These words are as true today as they were in 1924 when Cole Porter wrote them. Okay, so perhaps a cocktail can’t give you grail-like eternal life, but the combination of these two ingredients is one that endures.

But why are gin and vermouth such inseparable partners? It is true that whisky and vermouth have had encounters, with the likes of the Manhattan, but this is more of a first love, or night to remember, than the life-long relationship that exists between juniper and wormwood.

I think the reason for this is revealed when looking at how each is made; a typical recipe for vermouth may include ingredients such as coriander, clove, caraway, cardamom, star anise, wormwood, angelica, liquorice, vanilla, and juniper — a list that reads as if it could be the botanical mix of a standard gin. In addition, when mixing, sweet vermouth can provide a pleasant contrast to the dryness of gin, whereas a dry vermouth (usually used in smaller quantities) complements a dry gin.

In the last year, both Beefeater and Bombay Sapphire have released gins that have been aged in
ex-vermouth barrels, using Jean de Lillet and Noilly Prat barrels, respectively; the result is a spirit that tastes more like an aged Martini.

But how do you choose the right vermouth for your gin? It depends on what you’re drinking.

The Dry Martini

This is a variation on the Manhattan that has gradually become dryer and dryer. Although there are similarities in name and recipe, it is now thought that the name comes from the brand, ‘Martini & Rossi’; in fact, there are advertisements to that effect.

4-5 parts Dry Gin    1 part Dry Vermouth    Stir

For lighter gins, which are less botanically-intense, Martini Extra Dry is a good choice; it is readily available, affordable, stands up well to mixing, and won’t overpower a lighter gin.

For floral or citrus gins, then Noilly Prat Original Dry is the order of the day. The chamomile flavors used work well alongside complex floral botanicals and the fruit peel used in the vermouth complements the brightness of citrus-forward gins. Lillet Blanc works well for similar reasons, but contains no vermouth.

For the more classic, juniper-forward and herbal gins, the recommendation is the French Dolin of Chambery, which provides an exceptionally clean drink with a balanced bitterness and a touch of spice.

For Vespers and Corpse Revivers, there is only one vermouth to choose: Sacred’s Extra Dry Vermouth, which is more bitter and dry than many other vermouths. It also has a citrus sweetness, making it a great replacement for Kina Lillet; unfortunately, it is only available in Japan or the Duke’s Hotel in London.

The Negroni

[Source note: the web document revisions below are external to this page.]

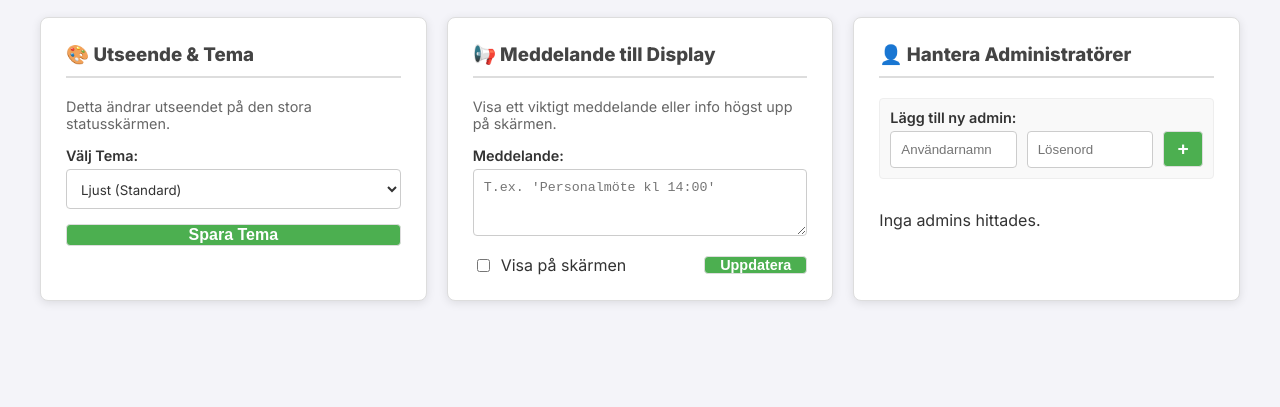
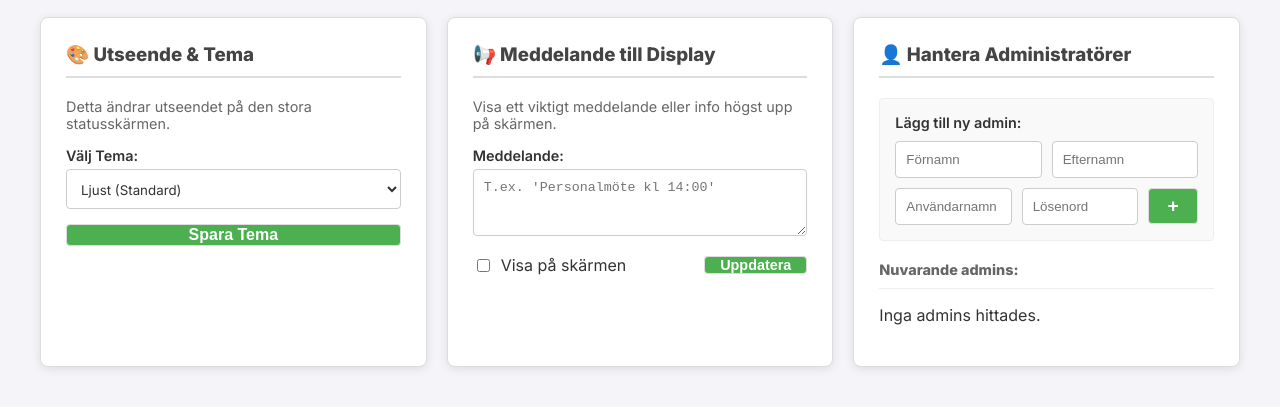
Before and after one commit to fuzzbdn/plbdn, a website: page settings.html in a window 1280 px wide. Shown: the part 163-570 px from the top of the page. Drawn offline with Linux system fonts and the light colour scheme; no server answers; sample sign-in values are in the browser's storage.

Commit message:
Update settings.html

```diff
--- a/settings.html
+++ b/settings.html
@@ -98,20 +98,32 @@
 
         <div class="setting-card">
                     <h3>👤 Hantera Administratörer</h3>
-            <div class="form-group" style="background:#f9f9f9; padding:10px; border-radius:4px; border:1px solid #eee;">
-                <label>Lägg till ny admin:</label>
+
+                    <div class="form-group" style="background:#f9f9f9; padding:15px; border-radius:4px; border:1px solid #eee;">
+                        <label style="margin-bottom:10px; display:block;">Lägg till ny admin:</label>
+
+                        <div style="display:flex; gap:10px; margin-bottom:10px;">
+                            <input type="text" id="newAdminFirstName" placeholder="Förnamn" style="flex:1;">
+                            <input type="text" id="newAdminLastName" placeholder="Efternamn" style="flex:1;">
+                        </div>
+
                         <div style="display:flex; gap:10px;">
-                    <input type="text" id="newAdminUser" placeholder="Användarnamn" style="flex:1;">
+                            <input type="text" id="newAdminUser" placeholder="Användarnamn (t.ex. mormag01)" style="flex:1;">
                             <input type="text" id="newAdminPass" placeholder="Lösenord" style="flex:1;">
-                    <button id="addAdminBtn" class="sidebar-add-btn" style="width:40px; font-size:1.2rem;">+</button>
+                            <button id="addAdminBtn" class="sidebar-add-btn" style="width:50px; font-size:1.2rem; background:#4CAF50;">+</button>
                         </div>
                     </div>
-            <div style="max-height: 200px; overflow-y:auto;">
+
+                    <div style="margin-top:20px;">
+                        <h4 style="margin:0 0 10px 0; font-size:0.9rem; color:#666;">Nuvarande admins:</h4>
+                        <div style="max-height: 200px; overflow-y:auto; border-top:1px solid #eee;">
                             <div id="adminListContainer">Laddar...</div>
+                        </div>
                     </div>
                 </div>
 
     </div>
 
 </body>
+
 </html>
```
Lines whose indentation alone changed are shown as unchanged.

The Sweet Martini and the Martinez are both great drinks, but when it comes to gin and red vermouth, the Negroni is king!

Equal parts Dry Gin    Campari    Red Vermouth    Stir

A good, all-rounder vermouth for these is Martini Rossi. In the course of all of the gin reviews that I have written, I must have tried Martini Rossi in a negroni with over three hundred different gins, and it rarely fails. It makes a good or very good Negroni, but if you want a great one, then try one of the following:

Punt e Mes complex, this works well with gins that have simple, bold botanical flavors.

Byrhh less bitter than many, this works well with lighter or more delicately-flavored, floral gins.

Carpano Antica Formula very bitter, but works well with a good punch of juniper, heavy, herbal gins, or ones that have a high ABV to stand up to its flavors. For lighter gins, try adding a little less vermouth.

Noilly Prat Rouge good for more herbal gins or aged gins; it has a distinctly woody characteristic.

Perucchi a relatively sweet red vermouth, this pair well with citrus-forward gins, along with a pink grapefruit garnish.

These are the two main types of vermouth. There are also the following;

white sweet (bianco), which works best with very dry or citrus-forward gins.

ambers (such as Noilly Ambre or Sacred Amber), which have an almost sherry-like quality and pair well with spicy gins.

There has also been the welcome rise of craft vermouth producers, such as Atsby in New York, with Amberthorn and Armadillo Cake and their neighbors in Brooklyn, Uncouth Vermouth, with flavors such as Apple Mint, Beet Eucalyptus, and Serrano Chile Lavender, as well as others across the US. These are new styles and are described by fellow vermouth lover, Martin Doudoroff, as “New World” vermouths. As such, each one has to be mixed on its own merits, although one thing is certain: they’ll work wonders with gin.